● **Required action**: What's wanted is a faithful retyping of every entry, pictures excluded.

(Dataset entries)
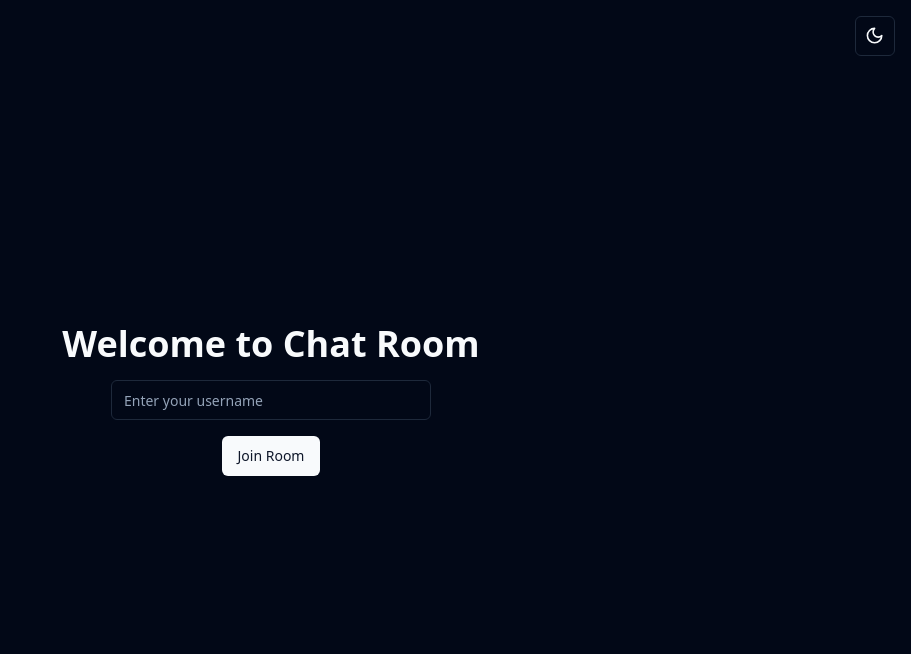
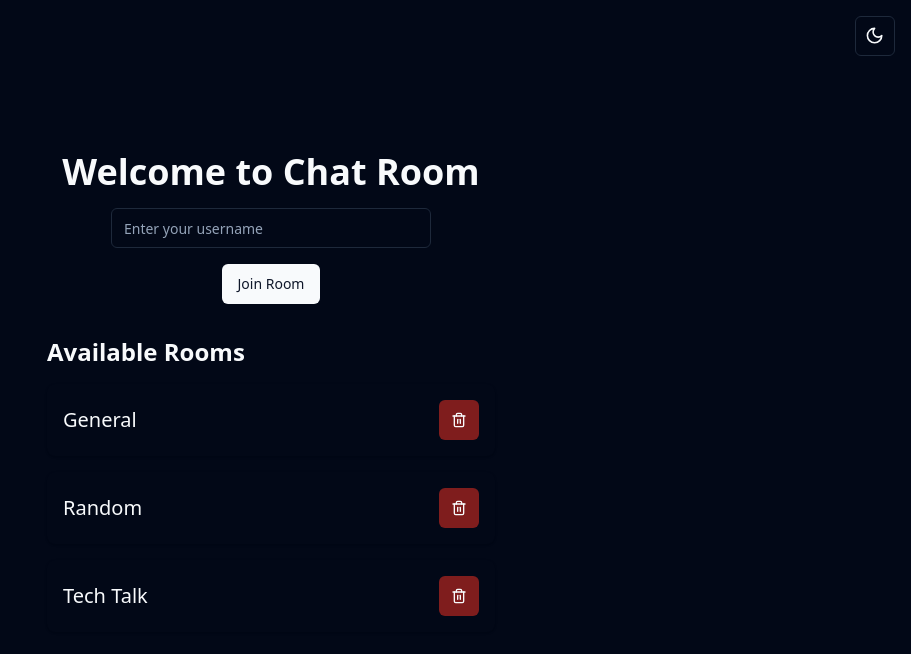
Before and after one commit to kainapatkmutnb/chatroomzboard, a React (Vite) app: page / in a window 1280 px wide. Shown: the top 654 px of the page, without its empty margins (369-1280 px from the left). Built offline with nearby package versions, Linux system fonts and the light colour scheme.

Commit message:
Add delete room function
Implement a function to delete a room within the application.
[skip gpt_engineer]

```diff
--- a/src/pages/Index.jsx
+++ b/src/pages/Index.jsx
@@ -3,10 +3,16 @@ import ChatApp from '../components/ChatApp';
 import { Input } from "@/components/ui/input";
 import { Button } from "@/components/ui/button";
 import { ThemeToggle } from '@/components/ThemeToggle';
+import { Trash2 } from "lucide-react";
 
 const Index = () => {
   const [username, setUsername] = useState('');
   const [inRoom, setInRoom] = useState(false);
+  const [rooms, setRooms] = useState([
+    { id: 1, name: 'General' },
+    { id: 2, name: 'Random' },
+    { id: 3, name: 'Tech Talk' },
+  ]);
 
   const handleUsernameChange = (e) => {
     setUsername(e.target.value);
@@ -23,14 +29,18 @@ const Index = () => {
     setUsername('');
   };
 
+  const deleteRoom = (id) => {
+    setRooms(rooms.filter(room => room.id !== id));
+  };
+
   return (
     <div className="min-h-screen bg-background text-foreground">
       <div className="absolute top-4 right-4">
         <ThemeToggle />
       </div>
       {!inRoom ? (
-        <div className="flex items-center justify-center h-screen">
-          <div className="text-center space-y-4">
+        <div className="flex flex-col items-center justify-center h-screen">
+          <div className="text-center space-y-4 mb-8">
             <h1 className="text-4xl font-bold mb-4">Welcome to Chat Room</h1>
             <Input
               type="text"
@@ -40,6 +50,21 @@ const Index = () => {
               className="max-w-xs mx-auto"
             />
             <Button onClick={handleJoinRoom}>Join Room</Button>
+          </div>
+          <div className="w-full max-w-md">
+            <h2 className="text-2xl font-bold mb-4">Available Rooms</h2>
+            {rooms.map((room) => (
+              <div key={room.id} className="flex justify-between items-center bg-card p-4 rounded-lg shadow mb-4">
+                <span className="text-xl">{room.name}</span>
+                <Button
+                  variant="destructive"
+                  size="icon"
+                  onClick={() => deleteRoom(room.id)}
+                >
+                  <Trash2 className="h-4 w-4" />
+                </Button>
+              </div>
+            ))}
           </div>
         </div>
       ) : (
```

● **The completed task**:
Before and after one commit to kainapatkmutnb/chatroomzboard, a React (Vite) app: page / in a window 1280 px wide. Shown: the top 654 px of the page, without its empty margins (369-1280 px from the left). Built offline with nearby package versions, Linux system fonts and the light colour scheme.

Commit message:
Add delete room function
Implement a function to delete a room within the application.
[skip gpt_engineer]

```diff
--- a/src/pages/Index.jsx
+++ b/src/pages/Index.jsx
@@ -3,10 +3,16 @@ import ChatApp from '../components/ChatApp';
 import { Input } from "@/components/ui/input";
 import { Button } from "@/components/ui/button";
 import { ThemeToggle } from '@/components/ThemeToggle';
+import { Trash2 } from "lucide-react";
 
 const Index = () => {
   const [username, setUsername] = useState('');
   const [inRoom, setInRoom] = useState(false);
+  const [rooms, setRooms] = useState([
+    { id: 1, name: 'General' },
+    { id: 2, name: 'Random' },
+    { id: 3, name: 'Tech Talk' },
+  ]);
 
   const handleUsernameChange = (e) => {
     setUsername(e.target.value);
@@ -23,14 +29,18 @@ const Index = () => {
     setUsername('');
   };
 
+  const deleteRoom = (id) => {
+    setRooms(rooms.filter(room => room.id !== id));
+  };
+
   return (
     <div className="min-h-screen bg-background text-foreground">
       <div className="absolute top-4 right-4">
         <ThemeToggle />
       </div>
       {!inRoom ? (
-        <div className="flex items-center justify-center h-screen">
-          <div className="text-center space-y-4">
+        <div className="flex flex-col items-center justify-center h-screen">
+          <div className="text-center space-y-4 mb-8">
             <h1 className="text-4xl font-bold mb-4">Welcome to Chat Room</h1>
             <Input
               type="text"
@@ -40,6 +50,21 @@ const Index = () => {
               className="max-w-xs mx-auto"
             />
             <Button onClick={handleJoinRoom}>Join Room</Button>
+          </div>
+          <div className="w-full max-w-md">
+            <h2 className="text-2xl font-bold mb-4">Available Rooms</h2>
+            {rooms.map((room) => (
+              <div key={room.id} className="flex justify-between items-center bg-card p-4 rounded-lg shadow mb-4">
+                <span className="text-xl">{room.name}</span>
+                <Button
+                  variant="destructive"
+                  size="icon"
+                  onClick={() => deleteRoom(room.id)}
+                >
+                  <Trash2 className="h-4 w-4" />
+                </Button>
+              </div>
+            ))}
           </div>
         </div>
       ) : (
```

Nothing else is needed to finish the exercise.